With the help of an expert judging panel, PRWeek has identified 30 PR professionals aged under 30 who have already achieved great things or show fantastic promise, and gathered them together at the Shoreditch office of marketing and technology agency DigitasLBi.
As well as a photoshoot, it was a chance to get to know our young PR stars and discover what makes them tick. In the following articles - part one, part two and part three - we profile all 30, delving into their own experiences and their expectations. We also asked them for their predictions on what the PR industry will look like in 2030.
Before the meeting, PRWeek asked our talented twenty-somethings how much they agreed with different statements about the industry on a scale of one to five (five being strongly agree, one being strongly disagree).
The first finding is they overwhelmingly enjoy their vocation.

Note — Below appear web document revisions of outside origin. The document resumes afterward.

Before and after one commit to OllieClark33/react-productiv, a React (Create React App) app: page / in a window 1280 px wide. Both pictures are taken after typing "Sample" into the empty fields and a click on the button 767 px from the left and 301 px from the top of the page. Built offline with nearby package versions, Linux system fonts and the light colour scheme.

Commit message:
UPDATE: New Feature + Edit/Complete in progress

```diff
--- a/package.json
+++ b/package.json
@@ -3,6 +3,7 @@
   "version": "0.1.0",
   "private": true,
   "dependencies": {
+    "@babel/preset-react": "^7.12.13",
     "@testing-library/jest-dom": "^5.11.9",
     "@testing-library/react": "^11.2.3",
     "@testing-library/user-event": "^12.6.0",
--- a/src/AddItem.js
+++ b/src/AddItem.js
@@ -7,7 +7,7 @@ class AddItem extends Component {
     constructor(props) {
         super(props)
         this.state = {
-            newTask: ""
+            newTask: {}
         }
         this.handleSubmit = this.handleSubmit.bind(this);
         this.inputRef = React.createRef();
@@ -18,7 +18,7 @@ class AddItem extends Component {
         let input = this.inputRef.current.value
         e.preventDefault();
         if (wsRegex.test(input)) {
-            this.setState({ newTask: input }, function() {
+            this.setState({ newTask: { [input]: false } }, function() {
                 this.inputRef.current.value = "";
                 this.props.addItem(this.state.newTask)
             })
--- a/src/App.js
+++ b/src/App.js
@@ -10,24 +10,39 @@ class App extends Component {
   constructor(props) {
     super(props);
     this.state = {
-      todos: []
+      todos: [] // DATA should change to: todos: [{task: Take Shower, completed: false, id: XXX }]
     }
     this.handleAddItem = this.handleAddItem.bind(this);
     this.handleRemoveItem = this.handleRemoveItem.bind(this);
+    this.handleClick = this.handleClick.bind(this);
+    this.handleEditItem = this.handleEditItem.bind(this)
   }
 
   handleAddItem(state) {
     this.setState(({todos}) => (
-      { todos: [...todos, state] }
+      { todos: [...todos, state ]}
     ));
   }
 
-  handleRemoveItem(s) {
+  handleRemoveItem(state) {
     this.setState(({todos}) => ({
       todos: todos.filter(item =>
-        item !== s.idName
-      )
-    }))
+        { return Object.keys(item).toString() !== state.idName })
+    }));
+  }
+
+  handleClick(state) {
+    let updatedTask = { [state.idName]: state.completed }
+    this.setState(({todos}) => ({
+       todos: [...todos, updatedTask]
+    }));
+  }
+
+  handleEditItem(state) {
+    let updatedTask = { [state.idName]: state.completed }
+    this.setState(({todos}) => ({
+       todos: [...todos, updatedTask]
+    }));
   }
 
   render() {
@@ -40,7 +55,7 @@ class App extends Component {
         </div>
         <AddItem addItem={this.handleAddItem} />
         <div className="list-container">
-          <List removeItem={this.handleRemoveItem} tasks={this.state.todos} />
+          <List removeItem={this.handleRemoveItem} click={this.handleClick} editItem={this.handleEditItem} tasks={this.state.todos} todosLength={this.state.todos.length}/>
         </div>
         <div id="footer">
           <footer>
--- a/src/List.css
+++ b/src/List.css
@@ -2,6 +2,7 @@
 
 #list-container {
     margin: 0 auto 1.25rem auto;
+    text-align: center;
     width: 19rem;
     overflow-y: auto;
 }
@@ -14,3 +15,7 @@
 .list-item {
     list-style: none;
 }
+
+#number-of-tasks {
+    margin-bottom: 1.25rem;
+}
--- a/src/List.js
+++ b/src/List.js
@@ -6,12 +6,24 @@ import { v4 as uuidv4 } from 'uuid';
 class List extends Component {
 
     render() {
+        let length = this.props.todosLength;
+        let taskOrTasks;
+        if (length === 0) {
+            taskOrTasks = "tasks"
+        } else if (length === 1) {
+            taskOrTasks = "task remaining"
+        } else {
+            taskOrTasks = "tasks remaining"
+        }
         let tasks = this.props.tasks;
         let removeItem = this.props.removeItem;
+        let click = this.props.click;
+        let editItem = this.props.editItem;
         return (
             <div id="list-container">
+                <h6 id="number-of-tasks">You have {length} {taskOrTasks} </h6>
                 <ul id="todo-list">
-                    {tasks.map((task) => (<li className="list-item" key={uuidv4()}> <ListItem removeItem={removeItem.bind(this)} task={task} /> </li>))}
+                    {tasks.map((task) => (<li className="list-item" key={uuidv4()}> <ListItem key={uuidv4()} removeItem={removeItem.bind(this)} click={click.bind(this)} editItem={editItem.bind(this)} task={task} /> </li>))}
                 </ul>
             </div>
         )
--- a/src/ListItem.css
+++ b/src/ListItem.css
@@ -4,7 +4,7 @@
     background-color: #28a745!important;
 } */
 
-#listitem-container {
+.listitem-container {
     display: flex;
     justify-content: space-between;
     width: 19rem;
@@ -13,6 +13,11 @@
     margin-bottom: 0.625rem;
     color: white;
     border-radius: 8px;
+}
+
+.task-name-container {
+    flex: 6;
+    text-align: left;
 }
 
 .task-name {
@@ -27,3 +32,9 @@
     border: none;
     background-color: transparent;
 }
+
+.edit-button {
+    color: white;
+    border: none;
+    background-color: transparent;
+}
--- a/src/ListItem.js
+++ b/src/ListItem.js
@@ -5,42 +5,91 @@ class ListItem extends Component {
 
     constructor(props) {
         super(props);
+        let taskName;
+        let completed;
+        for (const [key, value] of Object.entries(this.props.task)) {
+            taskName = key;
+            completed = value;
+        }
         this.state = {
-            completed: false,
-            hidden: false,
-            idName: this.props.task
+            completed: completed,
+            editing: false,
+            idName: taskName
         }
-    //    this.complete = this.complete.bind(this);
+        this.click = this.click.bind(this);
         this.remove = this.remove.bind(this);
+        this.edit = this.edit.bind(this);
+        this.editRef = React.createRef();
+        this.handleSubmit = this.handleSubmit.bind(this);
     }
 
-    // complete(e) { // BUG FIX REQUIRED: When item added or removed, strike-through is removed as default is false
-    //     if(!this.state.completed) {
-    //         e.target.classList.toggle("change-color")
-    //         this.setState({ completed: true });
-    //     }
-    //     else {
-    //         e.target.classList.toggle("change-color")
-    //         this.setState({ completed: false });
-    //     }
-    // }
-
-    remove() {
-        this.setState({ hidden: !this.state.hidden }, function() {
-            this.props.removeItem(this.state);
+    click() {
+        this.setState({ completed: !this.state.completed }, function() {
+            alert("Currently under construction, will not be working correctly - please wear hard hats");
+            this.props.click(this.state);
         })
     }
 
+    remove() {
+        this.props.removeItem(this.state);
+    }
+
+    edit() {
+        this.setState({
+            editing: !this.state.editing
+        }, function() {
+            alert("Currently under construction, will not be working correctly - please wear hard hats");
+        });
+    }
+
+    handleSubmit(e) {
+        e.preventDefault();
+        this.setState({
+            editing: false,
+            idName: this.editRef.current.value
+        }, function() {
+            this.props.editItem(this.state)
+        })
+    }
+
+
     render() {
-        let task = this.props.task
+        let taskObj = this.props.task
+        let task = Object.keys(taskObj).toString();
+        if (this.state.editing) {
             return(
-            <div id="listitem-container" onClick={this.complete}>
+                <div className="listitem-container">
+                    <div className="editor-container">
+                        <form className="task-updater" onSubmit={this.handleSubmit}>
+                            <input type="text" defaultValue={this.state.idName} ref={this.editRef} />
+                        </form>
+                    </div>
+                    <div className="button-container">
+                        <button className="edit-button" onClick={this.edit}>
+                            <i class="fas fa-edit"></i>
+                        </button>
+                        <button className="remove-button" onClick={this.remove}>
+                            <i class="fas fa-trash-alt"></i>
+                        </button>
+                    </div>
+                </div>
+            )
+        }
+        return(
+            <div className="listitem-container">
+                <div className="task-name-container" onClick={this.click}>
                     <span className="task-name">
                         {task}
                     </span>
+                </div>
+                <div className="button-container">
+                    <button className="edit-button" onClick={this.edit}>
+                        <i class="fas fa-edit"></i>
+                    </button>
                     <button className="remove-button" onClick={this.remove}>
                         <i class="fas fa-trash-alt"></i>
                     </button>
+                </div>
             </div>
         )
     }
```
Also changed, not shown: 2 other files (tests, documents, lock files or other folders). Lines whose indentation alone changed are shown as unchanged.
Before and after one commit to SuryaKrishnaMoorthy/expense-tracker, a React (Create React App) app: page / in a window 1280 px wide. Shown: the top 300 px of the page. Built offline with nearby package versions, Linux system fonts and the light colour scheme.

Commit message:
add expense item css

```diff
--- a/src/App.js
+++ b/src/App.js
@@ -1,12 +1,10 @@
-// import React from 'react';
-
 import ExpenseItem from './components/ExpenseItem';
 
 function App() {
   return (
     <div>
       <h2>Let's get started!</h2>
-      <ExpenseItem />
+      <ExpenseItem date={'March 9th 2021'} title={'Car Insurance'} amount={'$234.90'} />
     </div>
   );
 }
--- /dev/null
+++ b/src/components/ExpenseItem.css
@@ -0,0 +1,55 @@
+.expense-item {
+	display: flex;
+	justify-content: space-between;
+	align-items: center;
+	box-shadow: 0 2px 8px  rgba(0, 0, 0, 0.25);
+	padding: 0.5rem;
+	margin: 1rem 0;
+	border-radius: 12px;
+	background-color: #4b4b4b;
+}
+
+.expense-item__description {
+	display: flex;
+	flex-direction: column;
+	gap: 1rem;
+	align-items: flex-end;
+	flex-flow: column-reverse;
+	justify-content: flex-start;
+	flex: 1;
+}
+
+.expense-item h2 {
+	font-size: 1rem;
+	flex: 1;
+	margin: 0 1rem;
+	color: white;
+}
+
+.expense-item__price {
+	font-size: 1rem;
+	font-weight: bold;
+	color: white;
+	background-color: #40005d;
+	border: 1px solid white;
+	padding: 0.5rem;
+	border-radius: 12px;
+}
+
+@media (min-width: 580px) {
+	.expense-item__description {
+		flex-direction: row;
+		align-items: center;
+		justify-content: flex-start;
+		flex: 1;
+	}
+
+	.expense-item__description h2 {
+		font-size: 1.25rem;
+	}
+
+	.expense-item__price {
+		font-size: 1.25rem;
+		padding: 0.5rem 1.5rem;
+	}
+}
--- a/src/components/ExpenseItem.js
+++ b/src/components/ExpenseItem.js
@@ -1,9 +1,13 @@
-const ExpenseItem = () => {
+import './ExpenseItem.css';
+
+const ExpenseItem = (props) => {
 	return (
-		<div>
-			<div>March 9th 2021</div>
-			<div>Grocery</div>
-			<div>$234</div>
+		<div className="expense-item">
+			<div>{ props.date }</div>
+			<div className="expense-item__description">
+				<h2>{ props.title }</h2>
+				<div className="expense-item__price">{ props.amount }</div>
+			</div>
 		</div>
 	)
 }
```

Asked if the PR industry was an exciting industry in which to work, the average score was 4.9, with all but four giving the top mark.
Taking the pulse of 30 Under 30
Question/average strength of agreement (out of five)
I am optimistic about the future of the PR industry - 4.1
The PR industry understands the needs of my generation - 3.8
The PR industry is an exciting industry in which to work - 4.9
The training on offer in the PR industry is up to task - 3.4
The PR industry offers good career progression - 4.3
"The ever-changing nature of our communications landscape means the PR industry is constantly developing to stay relevant," says Joanna Crawford, senior account manager at Cicero Group. "This makes it a very exciting industry to work in because there are always new challenges."
Christopher Onderstall, associate director at FleishmanHillard, says: "Few other professions allow under-30s in the boardroom." Others agree – asked if the sector offered good career progression, the average score was 4.3. Aggregate Industries head of comms and sustainability Oliver Jones believes: "This decade should belong to professional communicators. I’d expect to see CEOs popping up in the near future who have been head of comms/corporate affairs."
However, asked if the sector understood the needs of their generation, the group were less positive, giving an average score of 3.8. "I don’t think many industries set up by the baby-boomer generation get the under-30s," warns Fishburn consultant Thomas Morris. "The financial crisis is just an event to them. For us, it’s shaped everything."
There were also reservations about whether training was up to task; the average score for that question was 3.4. Jones says: "Too often people outside our profession see it as a ‘soft-skill’ profession that anyone could do. Upskilling those within PR – not just as experts in their fields but as experts in wider business – would pay dividends."
Overall, when asked whether they were optimistic about the future of PR, the average score was 4.1. While being short of overwhelming, and despite some reservations about specific areas, it points to a general feeling that the future for the industry is indeed bright. For our group of high achievers, this could not be more true.
To enter, candidates had to be nominated by their line manager or equivalent, or in some cases by a client, via an online entry form on PRWeek.
The Judging Panel
PRWeek would like to thank our panel of judges for their work:
Gay Collins, founding partner, Montfort Communications
Jim Donaldson, UK MD, FleishmanHillard
Jo Dring, press and PR manager, corporate relations, Heineken UK (formerly of PRWeek’s 29 Under 29 list)
Nicola Green, head of comms and reputation, Telefónica UK
Francis Ingham, director-general, PRCA